▶

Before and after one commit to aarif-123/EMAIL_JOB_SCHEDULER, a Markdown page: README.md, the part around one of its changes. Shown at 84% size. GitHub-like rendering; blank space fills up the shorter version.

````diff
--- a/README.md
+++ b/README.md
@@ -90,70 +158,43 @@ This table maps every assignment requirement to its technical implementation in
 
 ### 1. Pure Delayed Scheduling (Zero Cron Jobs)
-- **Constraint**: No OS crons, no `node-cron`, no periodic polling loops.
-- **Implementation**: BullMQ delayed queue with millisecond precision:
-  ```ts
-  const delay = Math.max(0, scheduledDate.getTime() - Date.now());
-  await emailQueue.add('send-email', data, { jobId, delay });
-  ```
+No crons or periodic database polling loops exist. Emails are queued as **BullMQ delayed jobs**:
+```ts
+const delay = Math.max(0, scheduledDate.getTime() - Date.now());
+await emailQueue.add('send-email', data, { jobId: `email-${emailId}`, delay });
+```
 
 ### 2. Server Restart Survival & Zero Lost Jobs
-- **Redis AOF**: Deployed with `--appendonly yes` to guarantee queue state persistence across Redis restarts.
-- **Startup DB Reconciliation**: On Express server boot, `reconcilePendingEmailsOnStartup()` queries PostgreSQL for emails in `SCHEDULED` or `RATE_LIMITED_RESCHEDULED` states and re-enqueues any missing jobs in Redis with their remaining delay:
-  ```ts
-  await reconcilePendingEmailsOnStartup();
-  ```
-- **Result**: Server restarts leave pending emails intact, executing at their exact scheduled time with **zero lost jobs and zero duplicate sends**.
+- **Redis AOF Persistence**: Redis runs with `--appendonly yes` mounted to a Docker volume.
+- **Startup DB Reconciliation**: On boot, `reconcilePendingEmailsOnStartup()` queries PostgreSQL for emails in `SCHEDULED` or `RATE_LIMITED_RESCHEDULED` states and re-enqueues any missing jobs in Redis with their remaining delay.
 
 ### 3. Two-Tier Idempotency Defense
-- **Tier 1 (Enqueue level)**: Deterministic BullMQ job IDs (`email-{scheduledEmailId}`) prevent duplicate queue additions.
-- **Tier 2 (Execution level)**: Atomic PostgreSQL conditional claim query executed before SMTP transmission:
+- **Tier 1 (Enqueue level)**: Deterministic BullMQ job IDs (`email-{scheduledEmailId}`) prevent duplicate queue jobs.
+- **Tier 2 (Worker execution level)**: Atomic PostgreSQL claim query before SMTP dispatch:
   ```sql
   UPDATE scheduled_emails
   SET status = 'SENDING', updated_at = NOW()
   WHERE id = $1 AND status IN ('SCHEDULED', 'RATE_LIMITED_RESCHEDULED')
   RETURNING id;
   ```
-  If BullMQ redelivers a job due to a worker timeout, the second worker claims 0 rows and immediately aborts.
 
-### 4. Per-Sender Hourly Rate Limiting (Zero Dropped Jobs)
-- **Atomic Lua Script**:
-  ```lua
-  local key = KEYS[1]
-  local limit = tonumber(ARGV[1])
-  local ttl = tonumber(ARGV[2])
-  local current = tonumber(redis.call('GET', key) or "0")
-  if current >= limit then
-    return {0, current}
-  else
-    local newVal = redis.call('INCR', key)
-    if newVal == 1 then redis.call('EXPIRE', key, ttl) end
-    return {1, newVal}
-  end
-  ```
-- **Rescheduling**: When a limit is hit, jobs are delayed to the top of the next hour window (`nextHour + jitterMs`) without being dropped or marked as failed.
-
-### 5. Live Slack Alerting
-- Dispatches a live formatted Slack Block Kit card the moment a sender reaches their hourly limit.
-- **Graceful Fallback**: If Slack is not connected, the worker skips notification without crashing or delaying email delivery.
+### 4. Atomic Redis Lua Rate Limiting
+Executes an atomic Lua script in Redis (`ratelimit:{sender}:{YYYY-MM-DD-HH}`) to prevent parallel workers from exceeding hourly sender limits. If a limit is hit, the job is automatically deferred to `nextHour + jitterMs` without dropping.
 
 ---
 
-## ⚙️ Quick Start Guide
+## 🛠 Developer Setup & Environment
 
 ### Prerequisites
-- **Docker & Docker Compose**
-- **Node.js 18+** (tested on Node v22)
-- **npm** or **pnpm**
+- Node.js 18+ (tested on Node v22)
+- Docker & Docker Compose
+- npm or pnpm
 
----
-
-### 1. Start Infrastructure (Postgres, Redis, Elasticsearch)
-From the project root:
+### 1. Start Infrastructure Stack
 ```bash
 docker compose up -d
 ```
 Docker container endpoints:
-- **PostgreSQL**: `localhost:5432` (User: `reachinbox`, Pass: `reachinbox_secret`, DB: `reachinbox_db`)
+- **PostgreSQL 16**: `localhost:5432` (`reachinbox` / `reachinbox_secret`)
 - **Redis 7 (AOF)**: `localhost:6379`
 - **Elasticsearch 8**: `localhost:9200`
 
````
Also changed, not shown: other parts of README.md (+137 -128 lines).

◀

Task objective: Could you please print the entire listing exactly?

Task solution:
Before and after one commit to aarif-123/EMAIL_JOB_SCHEDULER, a Markdown page: README.md, the part around one of its changes. Shown at 84% size. GitHub-like rendering; blank space fills up the shorter version.

````diff
--- a/README.md
+++ b/README.md
@@ -90,70 +158,43 @@ This table maps every assignment requirement to its technical implementation in
 
 ### 1. Pure Delayed Scheduling (Zero Cron Jobs)
-- **Constraint**: No OS crons, no `node-cron`, no periodic polling loops.
-- **Implementation**: BullMQ delayed queue with millisecond precision:
-  ```ts
-  const delay = Math.max(0, scheduledDate.getTime() - Date.now());
-  await emailQueue.add('send-email', data, { jobId, delay });
-  ```
+No crons or periodic database polling loops exist. Emails are queued as **BullMQ delayed jobs**:
+```ts
+const delay = Math.max(0, scheduledDate.getTime() - Date.now());
+await emailQueue.add('send-email', data, { jobId: `email-${emailId}`, delay });
+```
 
 ### 2. Server Restart Survival & Zero Lost Jobs
-- **Redis AOF**: Deployed with `--appendonly yes` to guarantee queue state persistence across Redis restarts.
-- **Startup DB Reconciliation**: On Express server boot, `reconcilePendingEmailsOnStartup()` queries PostgreSQL for emails in `SCHEDULED` or `RATE_LIMITED_RESCHEDULED` states and re-enqueues any missing jobs in Redis with their remaining delay:
-  ```ts
-  await reconcilePendingEmailsOnStartup();
-  ```
-- **Result**: Server restarts leave pending emails intact, executing at their exact scheduled time with **zero lost jobs and zero duplicate sends**.
+- **Redis AOF Persistence**: Redis runs with `--appendonly yes` mounted to a Docker volume.
+- **Startup DB Reconciliation**: On boot, `reconcilePendingEmailsOnStartup()` queries PostgreSQL for emails in `SCHEDULED` or `RATE_LIMITED_RESCHEDULED` states and re-enqueues any missing jobs in Redis with their remaining delay.
 
 ### 3. Two-Tier Idempotency Defense
-- **Tier 1 (Enqueue level)**: Deterministic BullMQ job IDs (`email-{scheduledEmailId}`) prevent duplicate queue additions.
-- **Tier 2 (Execution level)**: Atomic PostgreSQL conditional claim query executed before SMTP transmission:
+- **Tier 1 (Enqueue level)**: Deterministic BullMQ job IDs (`email-{scheduledEmailId}`) prevent duplicate queue jobs.
+- **Tier 2 (Worker execution level)**: Atomic PostgreSQL claim query before SMTP dispatch:
   ```sql
   UPDATE scheduled_emails
   SET status = 'SENDING', updated_at = NOW()
   WHERE id = $1 AND status IN ('SCHEDULED', 'RATE_LIMITED_RESCHEDULED')
   RETURNING id;
   ```
-  If BullMQ redelivers a job due to a worker timeout, the second worker claims 0 rows and immediately aborts.
 
-### 4. Per-Sender Hourly Rate Limiting (Zero Dropped Jobs)
-- **Atomic Lua Script**:
-  ```lua
-  local key = KEYS[1]
-  local limit = tonumber(ARGV[1])
-  local ttl = tonumber(ARGV[2])
-  local current = tonumber(redis.call('GET', key) or "0")
-  if current >= limit then
-    return {0, current}
-  else
-    local newVal = redis.call('INCR', key)
-    if newVal == 1 then redis.call('EXPIRE', key, ttl) end
-    return {1, newVal}
-  end
-  ```
-- **Rescheduling**: When a limit is hit, jobs are delayed to the top of the next hour window (`nextHour + jitterMs`) without being dropped or marked as failed.
-
-### 5. Live Slack Alerting
-- Dispatches a live formatted Slack Block Kit card the moment a sender reaches their hourly limit.
-- **Graceful Fallback**: If Slack is not connected, the worker skips notification without crashing or delaying email delivery.
+### 4. Atomic Redis Lua Rate Limiting
+Executes an atomic Lua script in Redis (`ratelimit:{sender}:{YYYY-MM-DD-HH}`) to prevent parallel workers from exceeding hourly sender limits. If a limit is hit, the job is automatically deferred to `nextHour + jitterMs` without dropping.
 
 ---
 
-## ⚙️ Quick Start Guide
+## 🛠 Developer Setup & Environment
 
 ### Prerequisites
-- **Docker & Docker Compose**
-- **Node.js 18+** (tested on Node v22)
-- **npm** or **pnpm**
+- Node.js 18+ (tested on Node v22)
+- Docker & Docker Compose
+- npm or pnpm
 
----
-
-### 1. Start Infrastructure (Postgres, Redis, Elasticsearch)
-From the project root:
+### 1. Start Infrastructure Stack
 ```bash
 docker compose up -d
 ```
 Docker container endpoints:
-- **PostgreSQL**: `localhost:5432` (User: `reachinbox`, Pass: `reachinbox_secret`, DB: `reachinbox_db`)
+- **PostgreSQL 16**: `localhost:5432` (`reachinbox` / `reachinbox_secret`)
 - **Redis 7 (AOF)**: `localhost:6379`
 - **Elasticsearch 8**: `localhost:9200`
 
````
Also changed, not shown: other parts of README.md (+137 -128 lines).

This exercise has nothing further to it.